* INSTRUCTIONS TO FOLLOW *
Your answer is one number: the count of lines below that hold the word "transition".

________

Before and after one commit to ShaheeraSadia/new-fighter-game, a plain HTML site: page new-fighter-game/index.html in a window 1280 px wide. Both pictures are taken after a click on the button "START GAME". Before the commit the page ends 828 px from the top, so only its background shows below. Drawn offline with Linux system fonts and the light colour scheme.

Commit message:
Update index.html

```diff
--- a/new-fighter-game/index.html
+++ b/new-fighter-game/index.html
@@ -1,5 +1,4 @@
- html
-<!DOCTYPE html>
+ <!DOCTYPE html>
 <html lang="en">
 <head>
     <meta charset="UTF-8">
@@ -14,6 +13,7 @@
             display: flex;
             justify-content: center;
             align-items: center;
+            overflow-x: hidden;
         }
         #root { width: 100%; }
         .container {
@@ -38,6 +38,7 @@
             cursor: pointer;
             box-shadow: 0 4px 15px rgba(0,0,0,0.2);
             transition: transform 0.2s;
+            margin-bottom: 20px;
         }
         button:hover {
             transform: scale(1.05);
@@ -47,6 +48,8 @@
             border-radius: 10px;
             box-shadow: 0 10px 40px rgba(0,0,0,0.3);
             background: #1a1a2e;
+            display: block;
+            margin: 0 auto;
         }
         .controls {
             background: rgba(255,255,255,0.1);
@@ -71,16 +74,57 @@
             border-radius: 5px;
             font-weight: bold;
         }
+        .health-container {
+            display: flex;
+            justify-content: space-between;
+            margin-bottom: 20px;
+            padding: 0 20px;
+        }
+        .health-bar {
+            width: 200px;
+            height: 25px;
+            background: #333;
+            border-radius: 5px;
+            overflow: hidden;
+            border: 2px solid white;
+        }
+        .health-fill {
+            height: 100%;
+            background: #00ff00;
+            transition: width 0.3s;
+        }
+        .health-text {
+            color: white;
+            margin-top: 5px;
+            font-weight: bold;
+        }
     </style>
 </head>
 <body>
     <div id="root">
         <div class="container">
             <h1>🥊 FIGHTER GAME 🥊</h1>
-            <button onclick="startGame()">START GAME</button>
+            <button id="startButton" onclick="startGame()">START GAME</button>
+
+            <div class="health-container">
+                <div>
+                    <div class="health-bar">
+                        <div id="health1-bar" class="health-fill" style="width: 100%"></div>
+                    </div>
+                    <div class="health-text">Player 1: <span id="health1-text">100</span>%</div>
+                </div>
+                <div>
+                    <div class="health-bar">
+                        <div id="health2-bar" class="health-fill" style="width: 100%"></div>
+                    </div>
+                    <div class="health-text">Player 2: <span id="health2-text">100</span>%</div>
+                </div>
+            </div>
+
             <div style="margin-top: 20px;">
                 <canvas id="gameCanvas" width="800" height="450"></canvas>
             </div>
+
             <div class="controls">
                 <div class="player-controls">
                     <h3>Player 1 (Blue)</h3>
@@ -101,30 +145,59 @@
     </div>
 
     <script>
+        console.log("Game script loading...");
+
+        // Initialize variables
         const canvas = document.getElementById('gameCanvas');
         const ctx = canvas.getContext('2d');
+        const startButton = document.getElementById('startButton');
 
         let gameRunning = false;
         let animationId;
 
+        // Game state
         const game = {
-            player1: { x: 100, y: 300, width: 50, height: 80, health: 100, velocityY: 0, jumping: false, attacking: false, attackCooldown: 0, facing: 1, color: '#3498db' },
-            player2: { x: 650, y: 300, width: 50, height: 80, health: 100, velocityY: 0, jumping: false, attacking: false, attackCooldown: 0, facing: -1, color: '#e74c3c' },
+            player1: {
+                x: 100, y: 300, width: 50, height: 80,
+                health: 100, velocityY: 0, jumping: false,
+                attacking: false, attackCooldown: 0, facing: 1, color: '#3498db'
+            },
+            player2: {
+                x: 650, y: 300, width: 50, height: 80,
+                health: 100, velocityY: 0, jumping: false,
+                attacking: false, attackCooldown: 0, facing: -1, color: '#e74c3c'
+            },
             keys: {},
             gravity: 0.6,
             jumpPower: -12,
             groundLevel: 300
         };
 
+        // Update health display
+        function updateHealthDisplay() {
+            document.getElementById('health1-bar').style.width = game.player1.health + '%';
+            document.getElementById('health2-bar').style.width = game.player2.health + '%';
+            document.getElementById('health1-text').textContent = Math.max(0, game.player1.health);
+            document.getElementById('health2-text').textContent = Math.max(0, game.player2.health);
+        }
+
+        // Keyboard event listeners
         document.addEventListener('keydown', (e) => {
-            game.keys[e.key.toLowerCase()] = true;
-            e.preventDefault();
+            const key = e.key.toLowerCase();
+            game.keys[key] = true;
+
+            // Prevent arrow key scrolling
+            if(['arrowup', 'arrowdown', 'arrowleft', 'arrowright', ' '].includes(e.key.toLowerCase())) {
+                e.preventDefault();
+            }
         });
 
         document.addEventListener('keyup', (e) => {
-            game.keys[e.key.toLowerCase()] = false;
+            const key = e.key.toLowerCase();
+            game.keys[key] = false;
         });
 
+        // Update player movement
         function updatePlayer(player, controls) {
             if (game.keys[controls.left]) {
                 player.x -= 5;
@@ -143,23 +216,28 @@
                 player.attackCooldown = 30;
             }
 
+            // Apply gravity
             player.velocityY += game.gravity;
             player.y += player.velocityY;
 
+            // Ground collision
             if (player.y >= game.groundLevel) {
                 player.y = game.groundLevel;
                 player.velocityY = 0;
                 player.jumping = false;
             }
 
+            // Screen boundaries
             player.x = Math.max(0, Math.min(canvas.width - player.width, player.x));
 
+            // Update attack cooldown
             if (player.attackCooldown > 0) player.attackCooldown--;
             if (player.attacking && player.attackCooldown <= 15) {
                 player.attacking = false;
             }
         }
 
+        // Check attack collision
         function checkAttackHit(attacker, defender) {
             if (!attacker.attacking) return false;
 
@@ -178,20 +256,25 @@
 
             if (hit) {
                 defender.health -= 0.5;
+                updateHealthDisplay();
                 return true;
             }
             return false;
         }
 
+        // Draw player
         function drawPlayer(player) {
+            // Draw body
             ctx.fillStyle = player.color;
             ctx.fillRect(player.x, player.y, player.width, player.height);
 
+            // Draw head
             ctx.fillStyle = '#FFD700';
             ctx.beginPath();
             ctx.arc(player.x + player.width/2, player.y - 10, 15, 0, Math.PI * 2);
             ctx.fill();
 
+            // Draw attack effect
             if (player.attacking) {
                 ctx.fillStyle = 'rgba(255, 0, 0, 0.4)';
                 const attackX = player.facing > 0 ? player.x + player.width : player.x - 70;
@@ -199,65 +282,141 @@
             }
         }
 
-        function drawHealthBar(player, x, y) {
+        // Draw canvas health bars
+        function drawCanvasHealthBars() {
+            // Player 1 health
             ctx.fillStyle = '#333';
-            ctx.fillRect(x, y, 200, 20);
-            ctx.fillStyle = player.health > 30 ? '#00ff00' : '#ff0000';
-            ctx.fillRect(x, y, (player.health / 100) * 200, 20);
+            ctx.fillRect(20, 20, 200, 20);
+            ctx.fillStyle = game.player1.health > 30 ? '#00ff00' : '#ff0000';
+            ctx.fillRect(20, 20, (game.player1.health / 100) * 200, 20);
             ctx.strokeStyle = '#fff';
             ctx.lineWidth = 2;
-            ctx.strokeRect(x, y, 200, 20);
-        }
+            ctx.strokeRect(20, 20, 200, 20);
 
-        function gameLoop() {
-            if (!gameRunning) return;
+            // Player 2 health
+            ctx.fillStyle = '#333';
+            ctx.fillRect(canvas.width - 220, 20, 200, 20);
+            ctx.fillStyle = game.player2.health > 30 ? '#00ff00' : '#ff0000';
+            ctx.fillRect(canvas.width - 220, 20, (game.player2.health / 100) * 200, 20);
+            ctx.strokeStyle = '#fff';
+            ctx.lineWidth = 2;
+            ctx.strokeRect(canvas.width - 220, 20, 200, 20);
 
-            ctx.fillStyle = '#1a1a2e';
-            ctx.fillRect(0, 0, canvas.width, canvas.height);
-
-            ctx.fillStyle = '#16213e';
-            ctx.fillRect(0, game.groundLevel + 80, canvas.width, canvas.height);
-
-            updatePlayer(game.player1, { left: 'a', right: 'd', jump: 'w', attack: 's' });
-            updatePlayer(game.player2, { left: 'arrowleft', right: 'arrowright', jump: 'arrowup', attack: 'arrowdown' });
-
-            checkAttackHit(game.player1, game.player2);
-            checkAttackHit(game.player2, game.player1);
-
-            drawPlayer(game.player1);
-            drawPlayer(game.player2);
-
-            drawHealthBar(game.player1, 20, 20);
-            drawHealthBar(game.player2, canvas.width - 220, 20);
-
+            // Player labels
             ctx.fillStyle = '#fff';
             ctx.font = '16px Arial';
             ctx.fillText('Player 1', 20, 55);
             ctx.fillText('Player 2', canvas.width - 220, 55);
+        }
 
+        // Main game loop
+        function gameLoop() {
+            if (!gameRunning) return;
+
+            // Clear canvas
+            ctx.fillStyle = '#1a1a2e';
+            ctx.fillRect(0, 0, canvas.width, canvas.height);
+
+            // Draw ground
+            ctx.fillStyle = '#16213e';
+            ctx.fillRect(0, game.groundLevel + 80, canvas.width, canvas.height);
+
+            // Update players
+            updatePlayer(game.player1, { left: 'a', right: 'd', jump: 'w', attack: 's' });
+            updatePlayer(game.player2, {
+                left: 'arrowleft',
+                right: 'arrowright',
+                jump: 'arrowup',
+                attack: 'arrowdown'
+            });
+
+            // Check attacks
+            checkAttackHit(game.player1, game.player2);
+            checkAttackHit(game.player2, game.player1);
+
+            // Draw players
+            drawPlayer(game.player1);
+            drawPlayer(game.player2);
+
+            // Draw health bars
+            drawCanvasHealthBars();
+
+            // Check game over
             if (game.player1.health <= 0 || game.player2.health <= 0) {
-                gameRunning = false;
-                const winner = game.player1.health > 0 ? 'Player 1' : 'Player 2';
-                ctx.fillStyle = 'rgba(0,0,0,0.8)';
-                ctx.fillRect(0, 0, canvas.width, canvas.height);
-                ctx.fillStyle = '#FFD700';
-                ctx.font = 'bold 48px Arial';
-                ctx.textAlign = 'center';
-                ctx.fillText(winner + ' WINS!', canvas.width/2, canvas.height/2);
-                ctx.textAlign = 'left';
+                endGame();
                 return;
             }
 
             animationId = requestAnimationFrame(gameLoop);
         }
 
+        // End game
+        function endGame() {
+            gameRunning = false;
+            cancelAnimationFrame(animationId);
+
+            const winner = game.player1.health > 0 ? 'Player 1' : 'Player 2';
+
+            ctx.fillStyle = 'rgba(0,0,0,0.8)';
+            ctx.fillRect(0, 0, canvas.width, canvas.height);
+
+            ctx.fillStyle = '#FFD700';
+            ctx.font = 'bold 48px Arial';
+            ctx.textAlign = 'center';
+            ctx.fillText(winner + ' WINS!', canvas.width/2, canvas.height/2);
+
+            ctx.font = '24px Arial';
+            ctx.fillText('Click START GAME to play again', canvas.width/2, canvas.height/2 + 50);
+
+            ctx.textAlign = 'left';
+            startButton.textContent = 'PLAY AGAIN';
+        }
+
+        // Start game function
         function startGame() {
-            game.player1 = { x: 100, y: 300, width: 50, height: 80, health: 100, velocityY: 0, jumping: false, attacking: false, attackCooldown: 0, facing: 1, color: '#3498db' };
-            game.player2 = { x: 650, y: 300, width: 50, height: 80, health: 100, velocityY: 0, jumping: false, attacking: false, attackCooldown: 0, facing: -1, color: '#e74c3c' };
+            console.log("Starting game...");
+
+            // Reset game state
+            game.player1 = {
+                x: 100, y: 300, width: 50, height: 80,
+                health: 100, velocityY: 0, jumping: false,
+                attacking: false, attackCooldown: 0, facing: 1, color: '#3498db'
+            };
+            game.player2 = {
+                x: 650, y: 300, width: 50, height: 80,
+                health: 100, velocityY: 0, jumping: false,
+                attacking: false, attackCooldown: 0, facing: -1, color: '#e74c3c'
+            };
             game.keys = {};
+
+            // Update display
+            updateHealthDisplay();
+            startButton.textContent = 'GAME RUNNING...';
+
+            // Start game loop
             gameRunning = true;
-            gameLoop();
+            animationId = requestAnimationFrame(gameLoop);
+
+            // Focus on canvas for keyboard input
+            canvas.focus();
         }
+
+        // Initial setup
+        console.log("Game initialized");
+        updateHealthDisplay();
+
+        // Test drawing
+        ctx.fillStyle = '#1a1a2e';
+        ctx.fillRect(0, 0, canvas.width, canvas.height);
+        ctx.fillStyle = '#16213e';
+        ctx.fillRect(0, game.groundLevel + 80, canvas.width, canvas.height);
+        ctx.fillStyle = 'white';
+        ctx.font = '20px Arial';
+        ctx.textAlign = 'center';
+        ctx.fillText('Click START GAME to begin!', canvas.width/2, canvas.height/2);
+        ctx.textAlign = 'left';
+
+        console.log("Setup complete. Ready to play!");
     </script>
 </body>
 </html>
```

________

* RESPONSE *
2